* [REQUIRED WORK] A faithful, word-for-word copy of the records is required, and it must contain no pictures.
_ _ _ _ _
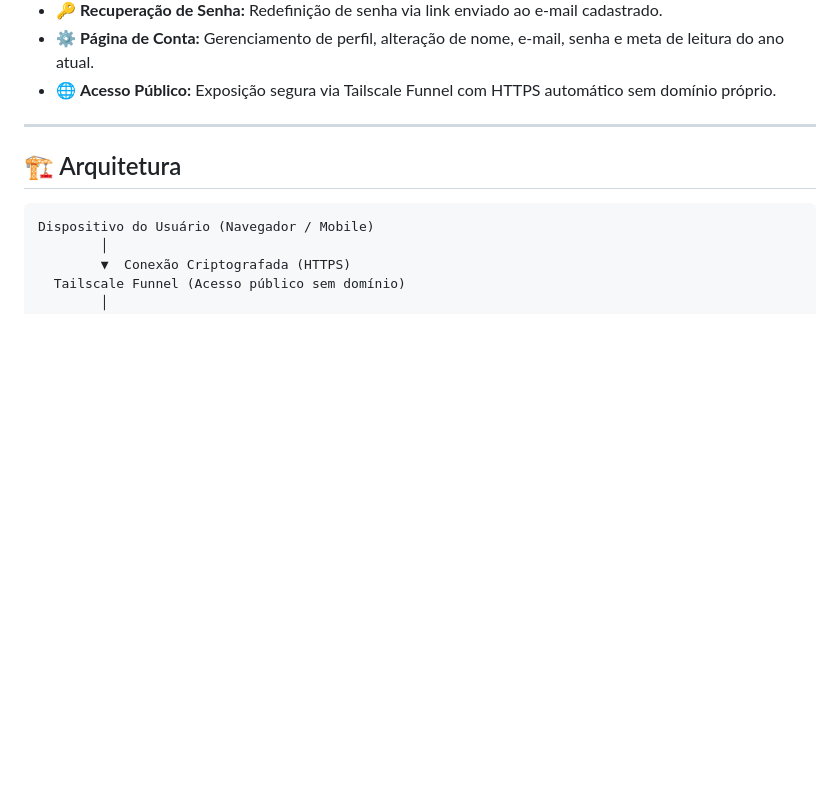
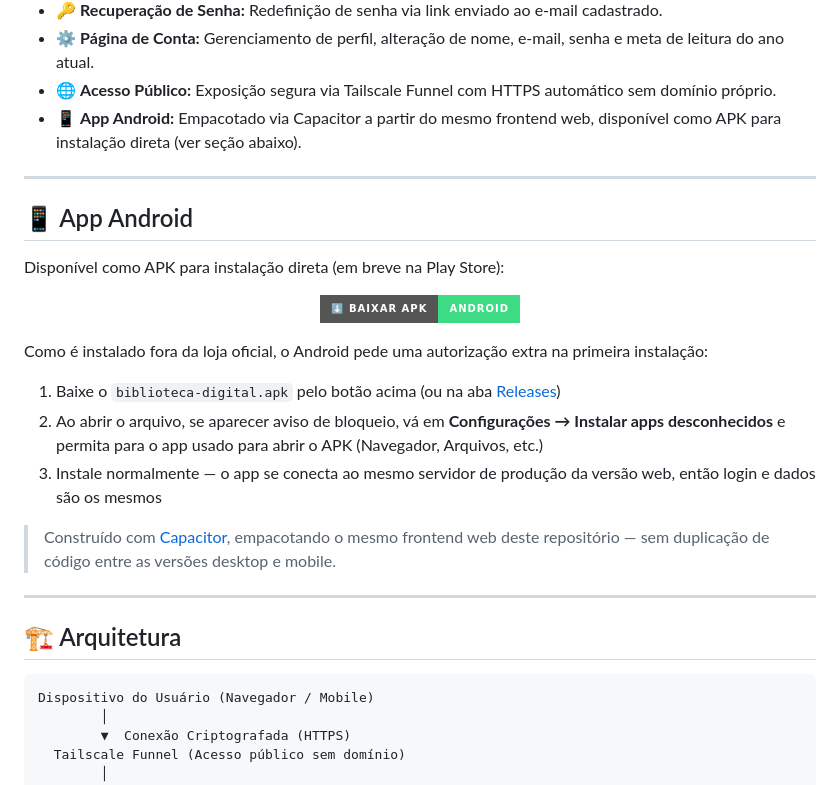
Before and after one commit to vitorrcruzz/biblioteca-digital, a Markdown page: README.md, the part around one of its changes. GitHub-like rendering; badges without logos; blank space fills up the shorter version.

```diff
--- a/README.md
+++ b/README.md
@@ -37,6 +38,26 @@ O core da aplicação roda sob o princípio de infraestrutura caseira (*self-hos
 - 🔑 **Recuperação de Senha:** Redefinição de senha via link enviado ao e-mail cadastrado.
 - ⚙️ **Página de Conta:** Gerenciamento de perfil, alteração de nome, e-mail, senha e meta de leitura do ano atual.
 - 🌐 **Acesso Público:** Exposição segura via Tailscale Funnel com HTTPS automático sem domínio próprio.
+- 📱 **App Android:** Empacotado via Capacitor a partir do mesmo frontend web, disponível como APK para instalação direta (ver seção abaixo).
+
+---
+
+## 📱 App Android
+
+Disponível como APK para instalação direta (em breve na Play Store):
+
+<p align="center">
+  <a href="https://github.com/vitorrcruzz/biblioteca-digital/releases/latest/download/biblioteca-digital.apk">
+    <img src="https://img.shields.io/badge/⬇️_Baixar_APK-Android-3DDC84?logo=android&logoColor=white&style=for-the-badge" />
+  </a>
+</p>
+
+Como é instalado fora da loja oficial, o Android pede uma autorização extra na primeira instalação:
+1. Baixe o `biblioteca-digital.apk` pelo botão acima (ou na aba [Releases](https://github.com/vitorrcruzz/biblioteca-digital/releases))
+2. Ao abrir o arquivo, se aparecer aviso de bloqueio, vá em **Configurações → Instalar apps desconhecidos** e permita para o app usado para abrir o APK (Navegador, Arquivos, etc.)
+3. Instale normalmente — o app se conecta ao mesmo servidor de produção da versão web, então login e dados são os mesmos
+
+> Construído com [Capacitor](https://capacitorjs.com/), empacotando o mesmo frontend web deste repositório — sem duplicação de código entre as versões desktop e mobile.
 
 ---
 
```
Also changed, not shown: other parts of README.md (+1 -0 lines).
_ _ _ _ _
* [RESPONSE TO THE TASK]
Before and after one commit to vitorrcruzz/biblioteca-digital, a Markdown page: README.md, the part around one of its changes. GitHub-like rendering; badges without logos; blank space fills up the shorter version.

```diff
--- a/README.md
+++ b/README.md
@@ -37,6 +38,26 @@ O core da aplicação roda sob o princípio de infraestrutura caseira (*self-hos
 - 🔑 **Recuperação de Senha:** Redefinição de senha via link enviado ao e-mail cadastrado.
 - ⚙️ **Página de Conta:** Gerenciamento de perfil, alteração de nome, e-mail, senha e meta de leitura do ano atual.
 - 🌐 **Acesso Público:** Exposição segura via Tailscale Funnel com HTTPS automático sem domínio próprio.
+- 📱 **App Android:** Empacotado via Capacitor a partir do mesmo frontend web, disponível como APK para instalação direta (ver seção abaixo).
+
+---
+
+## 📱 App Android
+
+Disponível como APK para instalação direta (em breve na Play Store):
+
+<p align="center">
+  <a href="https://github.com/vitorrcruzz/biblioteca-digital/releases/latest/download/biblioteca-digital.apk">
+    <img src="https://img.shields.io/badge/⬇️_Baixar_APK-Android-3DDC84?logo=android&logoColor=white&style=for-the-badge" />
+  </a>
+</p>
+
+Como é instalado fora da loja oficial, o Android pede uma autorização extra na primeira instalação:
+1. Baixe o `biblioteca-digital.apk` pelo botão acima (ou na aba [Releases](https://github.com/vitorrcruzz/biblioteca-digital/releases))
+2. Ao abrir o arquivo, se aparecer aviso de bloqueio, vá em **Configurações → Instalar apps desconhecidos** e permita para o app usado para abrir o APK (Navegador, Arquivos, etc.)
+3. Instale normalmente — o app se conecta ao mesmo servidor de produção da versão web, então login e dados são os mesmos
+
+> Construído com [Capacitor](https://capacitorjs.com/), empacotando o mesmo frontend web deste repositório — sem duplicação de código entre as versões desktop e mobile.
 
 ---
 
```
Also changed, not shown: other parts of README.md (+1 -0 lines).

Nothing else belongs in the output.